“There are tens of thousands of medical cases on Figure 1 and countless clinical discussions happening around them every minute of every day,” Levey said in an email. “To help healthcare professionals get the most out of Figure 1, we’ll soon be rolling out a feature called Collections. They allow users to organize and filter cases by specialty, anatomy, technique, subject, or any other criteria.”
The feature will help expand the usefulness of Figure 1 in educational clinical settings.
“We see this being used by medical school professors preparing course packs, by chief residents assembling their rounds, and really by any healthcare professional who wants to customize their case library,” Levey said. “It will be a powerful new way to share medical knowledge.”
Figure 1 doesn’t charge doctors to use its app, so thus far it hasn’t really monetized the platform.

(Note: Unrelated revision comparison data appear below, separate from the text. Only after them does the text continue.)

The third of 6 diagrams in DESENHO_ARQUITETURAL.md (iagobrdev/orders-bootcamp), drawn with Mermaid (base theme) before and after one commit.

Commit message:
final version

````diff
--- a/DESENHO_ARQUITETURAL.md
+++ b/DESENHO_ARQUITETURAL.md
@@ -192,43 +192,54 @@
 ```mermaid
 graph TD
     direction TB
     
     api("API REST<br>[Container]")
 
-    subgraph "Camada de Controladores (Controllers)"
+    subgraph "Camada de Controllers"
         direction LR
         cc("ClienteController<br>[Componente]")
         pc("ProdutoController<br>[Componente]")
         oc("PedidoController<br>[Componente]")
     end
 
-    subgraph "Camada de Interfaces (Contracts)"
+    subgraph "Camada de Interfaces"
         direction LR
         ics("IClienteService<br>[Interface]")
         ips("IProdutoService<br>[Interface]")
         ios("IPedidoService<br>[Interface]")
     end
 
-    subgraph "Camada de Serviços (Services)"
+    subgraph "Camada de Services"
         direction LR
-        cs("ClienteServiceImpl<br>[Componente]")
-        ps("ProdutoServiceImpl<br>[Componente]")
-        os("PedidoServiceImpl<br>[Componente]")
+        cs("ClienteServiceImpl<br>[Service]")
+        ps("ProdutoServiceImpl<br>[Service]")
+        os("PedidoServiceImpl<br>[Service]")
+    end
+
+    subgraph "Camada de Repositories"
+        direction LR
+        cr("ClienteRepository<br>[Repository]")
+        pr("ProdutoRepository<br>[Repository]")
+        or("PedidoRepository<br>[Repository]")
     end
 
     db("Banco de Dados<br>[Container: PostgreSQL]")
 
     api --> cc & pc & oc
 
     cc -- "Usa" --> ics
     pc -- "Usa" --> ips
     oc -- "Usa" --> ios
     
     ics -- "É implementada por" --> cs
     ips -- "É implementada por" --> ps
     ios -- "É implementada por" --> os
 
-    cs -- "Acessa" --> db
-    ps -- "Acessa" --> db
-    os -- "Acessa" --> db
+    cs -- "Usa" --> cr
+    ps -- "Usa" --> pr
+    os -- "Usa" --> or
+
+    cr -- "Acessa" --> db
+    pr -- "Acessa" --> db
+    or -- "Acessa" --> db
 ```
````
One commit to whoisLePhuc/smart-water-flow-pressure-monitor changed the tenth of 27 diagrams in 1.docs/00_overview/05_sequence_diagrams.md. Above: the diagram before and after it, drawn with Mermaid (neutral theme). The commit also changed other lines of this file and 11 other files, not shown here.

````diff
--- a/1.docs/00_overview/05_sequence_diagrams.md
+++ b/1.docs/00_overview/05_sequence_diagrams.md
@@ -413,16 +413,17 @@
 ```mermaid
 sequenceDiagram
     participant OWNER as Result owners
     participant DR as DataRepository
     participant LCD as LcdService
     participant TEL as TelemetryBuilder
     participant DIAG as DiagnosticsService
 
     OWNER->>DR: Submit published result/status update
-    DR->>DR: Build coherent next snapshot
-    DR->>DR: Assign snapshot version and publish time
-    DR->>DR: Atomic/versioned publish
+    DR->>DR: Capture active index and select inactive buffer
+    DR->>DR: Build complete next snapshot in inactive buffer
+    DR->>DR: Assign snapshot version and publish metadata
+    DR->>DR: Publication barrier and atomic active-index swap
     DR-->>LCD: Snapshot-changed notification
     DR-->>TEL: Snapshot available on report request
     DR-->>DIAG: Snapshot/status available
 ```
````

But that’s going to change, Levey said, as the company introduces curated sponsored content.
“Figure 1’s mission is to democratize medical knowledge. This means giving every healthcare professional in the world access to the resources on our platform for free - and that requires building a sustainable business,” he wrote. “We've recently started monetization pilots—specifically, we introduced peer-to-peer sponsored content on Figure 1, which introduces industry partners to present Grand Rounds on a rare disease, to our global community. These sponsored posts exceed our already high engagement standards, and we are now working with top-tier organizations like the CDC and Novartis to deliver educational content our community wants to see.”
As for machine learning, Fast Company wrote earlier this week that the company is soon to announce the first of its machine learning efforts, a feature that will turn photos of ECGs (which are already shared on the platform) into data that’s easier to share and parse on medical devices. Future plans include using Figure 1’s app as a dataset for teaching machines to recognize all kinds of medical images, potentially including wounds or dermatologic images.